--- Exercise ---
Below are the records; copy each line in which "templates" can be found.

--- Records to use ---
____________________
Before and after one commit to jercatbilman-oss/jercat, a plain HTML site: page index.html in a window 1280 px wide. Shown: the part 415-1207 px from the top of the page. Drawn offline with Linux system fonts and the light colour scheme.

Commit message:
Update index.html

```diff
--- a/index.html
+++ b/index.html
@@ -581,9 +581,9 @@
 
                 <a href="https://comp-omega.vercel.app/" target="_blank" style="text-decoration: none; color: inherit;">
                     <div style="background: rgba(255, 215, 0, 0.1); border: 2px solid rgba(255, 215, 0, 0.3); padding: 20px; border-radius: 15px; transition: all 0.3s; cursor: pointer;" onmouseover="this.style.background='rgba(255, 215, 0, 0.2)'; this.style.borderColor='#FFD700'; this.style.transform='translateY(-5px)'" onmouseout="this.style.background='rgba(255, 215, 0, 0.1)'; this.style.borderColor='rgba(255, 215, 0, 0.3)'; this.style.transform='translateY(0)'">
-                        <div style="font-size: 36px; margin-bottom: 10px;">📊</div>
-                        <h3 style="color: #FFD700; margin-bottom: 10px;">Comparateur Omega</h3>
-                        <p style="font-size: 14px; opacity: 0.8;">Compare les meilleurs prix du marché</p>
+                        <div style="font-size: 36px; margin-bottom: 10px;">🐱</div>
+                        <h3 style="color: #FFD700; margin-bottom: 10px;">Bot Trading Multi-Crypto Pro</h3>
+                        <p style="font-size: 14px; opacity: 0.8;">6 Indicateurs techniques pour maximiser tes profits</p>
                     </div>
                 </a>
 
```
____________________
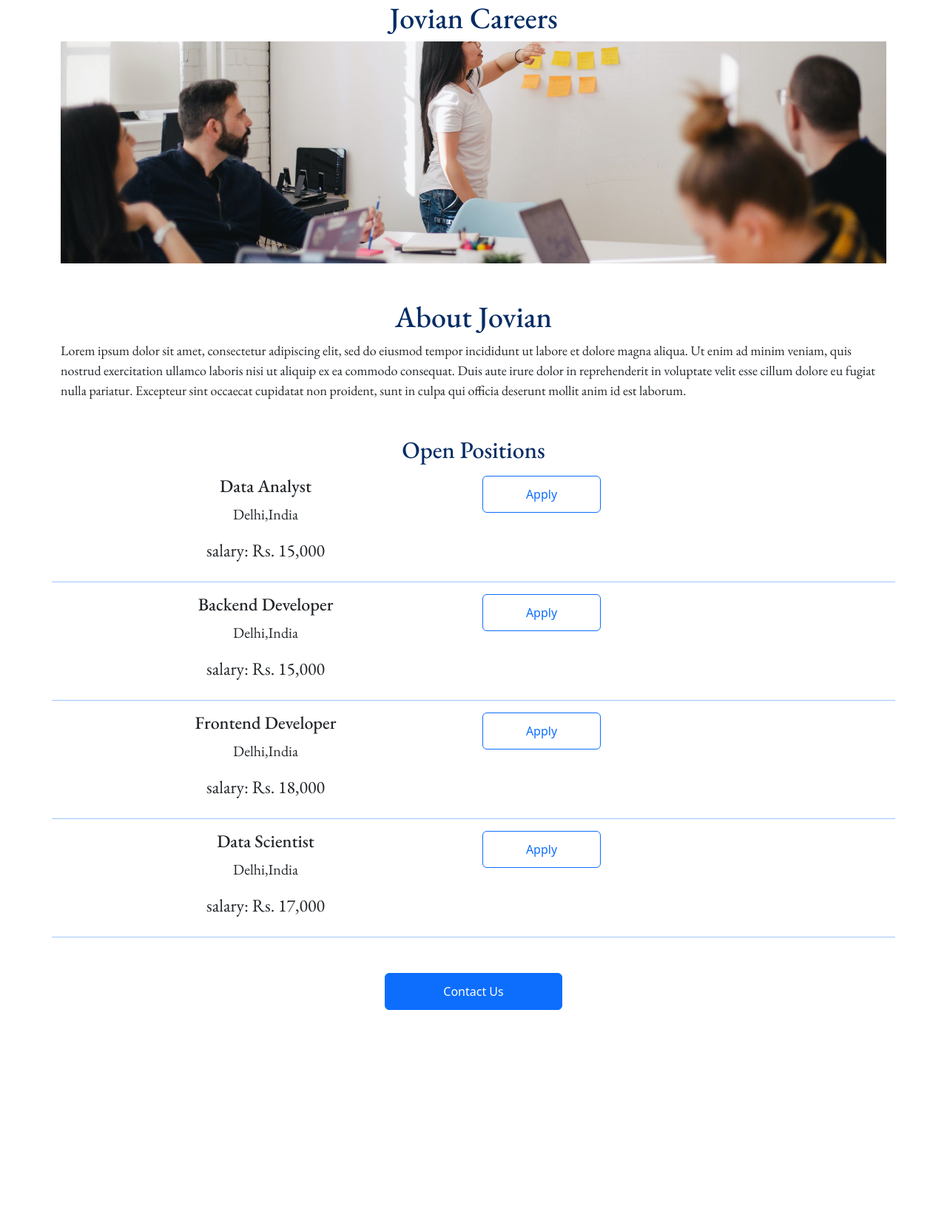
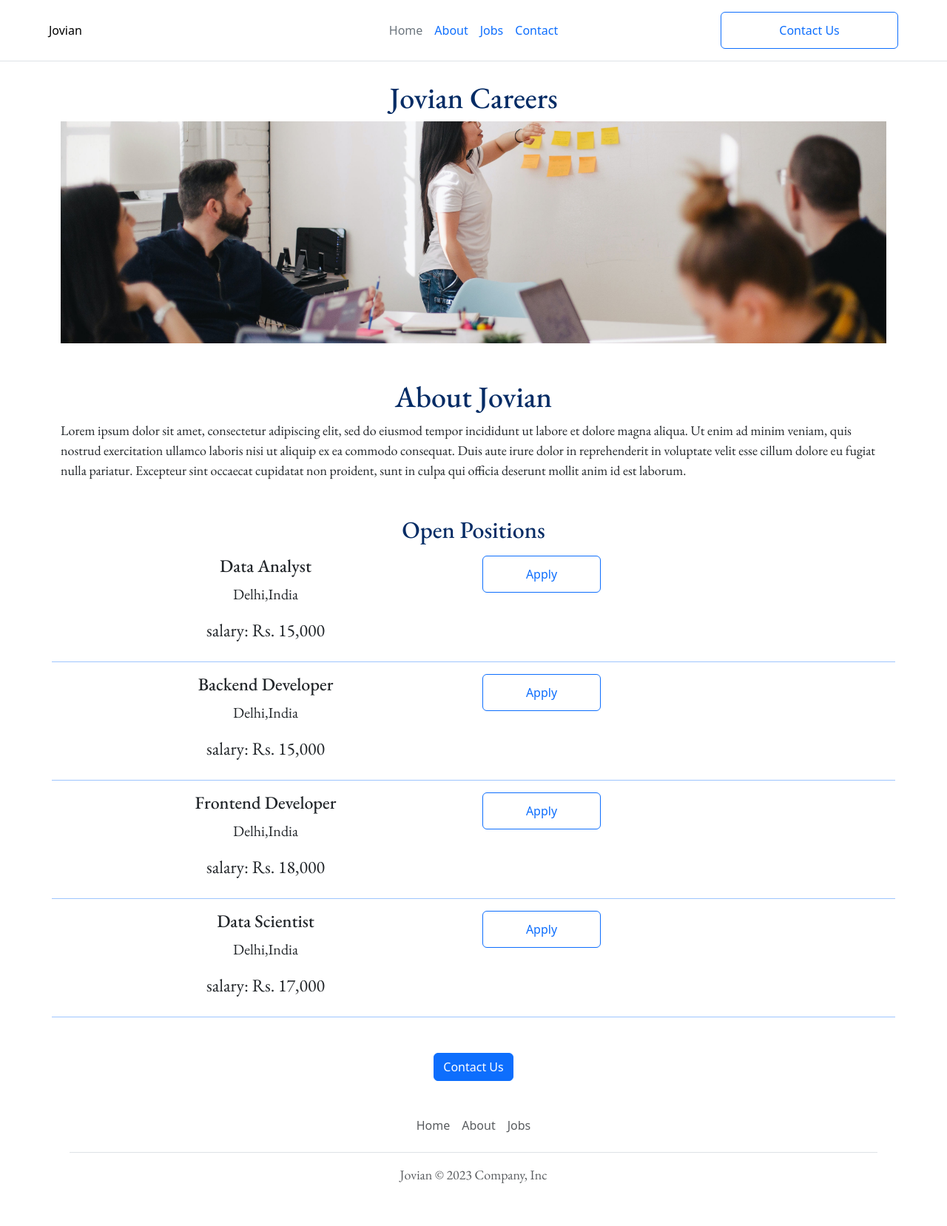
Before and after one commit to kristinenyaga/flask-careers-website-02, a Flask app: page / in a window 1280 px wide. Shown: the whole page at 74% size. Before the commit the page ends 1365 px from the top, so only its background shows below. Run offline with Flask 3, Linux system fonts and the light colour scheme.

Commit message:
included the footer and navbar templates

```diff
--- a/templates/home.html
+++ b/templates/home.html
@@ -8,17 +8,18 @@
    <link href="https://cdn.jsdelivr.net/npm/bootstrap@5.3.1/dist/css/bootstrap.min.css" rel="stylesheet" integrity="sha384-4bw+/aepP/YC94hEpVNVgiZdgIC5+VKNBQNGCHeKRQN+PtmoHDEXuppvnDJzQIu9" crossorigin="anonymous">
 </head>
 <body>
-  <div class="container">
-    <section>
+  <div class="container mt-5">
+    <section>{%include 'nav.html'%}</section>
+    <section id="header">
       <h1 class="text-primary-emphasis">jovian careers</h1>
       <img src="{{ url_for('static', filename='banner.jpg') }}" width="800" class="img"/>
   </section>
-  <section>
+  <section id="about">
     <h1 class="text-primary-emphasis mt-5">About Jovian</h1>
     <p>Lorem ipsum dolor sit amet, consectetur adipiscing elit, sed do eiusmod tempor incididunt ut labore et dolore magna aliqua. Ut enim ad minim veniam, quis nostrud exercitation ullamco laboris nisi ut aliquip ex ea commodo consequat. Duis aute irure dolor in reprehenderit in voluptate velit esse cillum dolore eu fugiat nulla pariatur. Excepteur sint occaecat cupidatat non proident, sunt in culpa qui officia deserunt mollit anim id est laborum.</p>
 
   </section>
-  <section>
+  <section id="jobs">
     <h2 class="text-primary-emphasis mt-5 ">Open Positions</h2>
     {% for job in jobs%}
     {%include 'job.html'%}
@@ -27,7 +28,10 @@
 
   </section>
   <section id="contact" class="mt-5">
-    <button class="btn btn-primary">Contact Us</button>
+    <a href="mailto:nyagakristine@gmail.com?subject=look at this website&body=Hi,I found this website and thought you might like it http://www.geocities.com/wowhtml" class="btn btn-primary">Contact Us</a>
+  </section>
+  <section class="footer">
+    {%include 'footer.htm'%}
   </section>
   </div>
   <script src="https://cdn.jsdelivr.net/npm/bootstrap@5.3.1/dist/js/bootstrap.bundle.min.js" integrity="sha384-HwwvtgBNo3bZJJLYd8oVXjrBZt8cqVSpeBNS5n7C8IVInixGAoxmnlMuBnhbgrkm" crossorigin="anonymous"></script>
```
____________________
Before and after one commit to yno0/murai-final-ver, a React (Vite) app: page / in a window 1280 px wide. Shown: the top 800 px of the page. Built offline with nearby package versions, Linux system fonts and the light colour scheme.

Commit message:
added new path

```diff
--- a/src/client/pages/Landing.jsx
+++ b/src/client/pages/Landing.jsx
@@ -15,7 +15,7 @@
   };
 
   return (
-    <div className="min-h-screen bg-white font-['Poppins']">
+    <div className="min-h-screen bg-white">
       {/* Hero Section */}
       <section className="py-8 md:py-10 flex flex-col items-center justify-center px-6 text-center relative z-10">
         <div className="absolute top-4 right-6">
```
____________________
--- Exercise result ---
included the footer and navbar templates
--- a/templates/home.html
+++ b/templates/home.html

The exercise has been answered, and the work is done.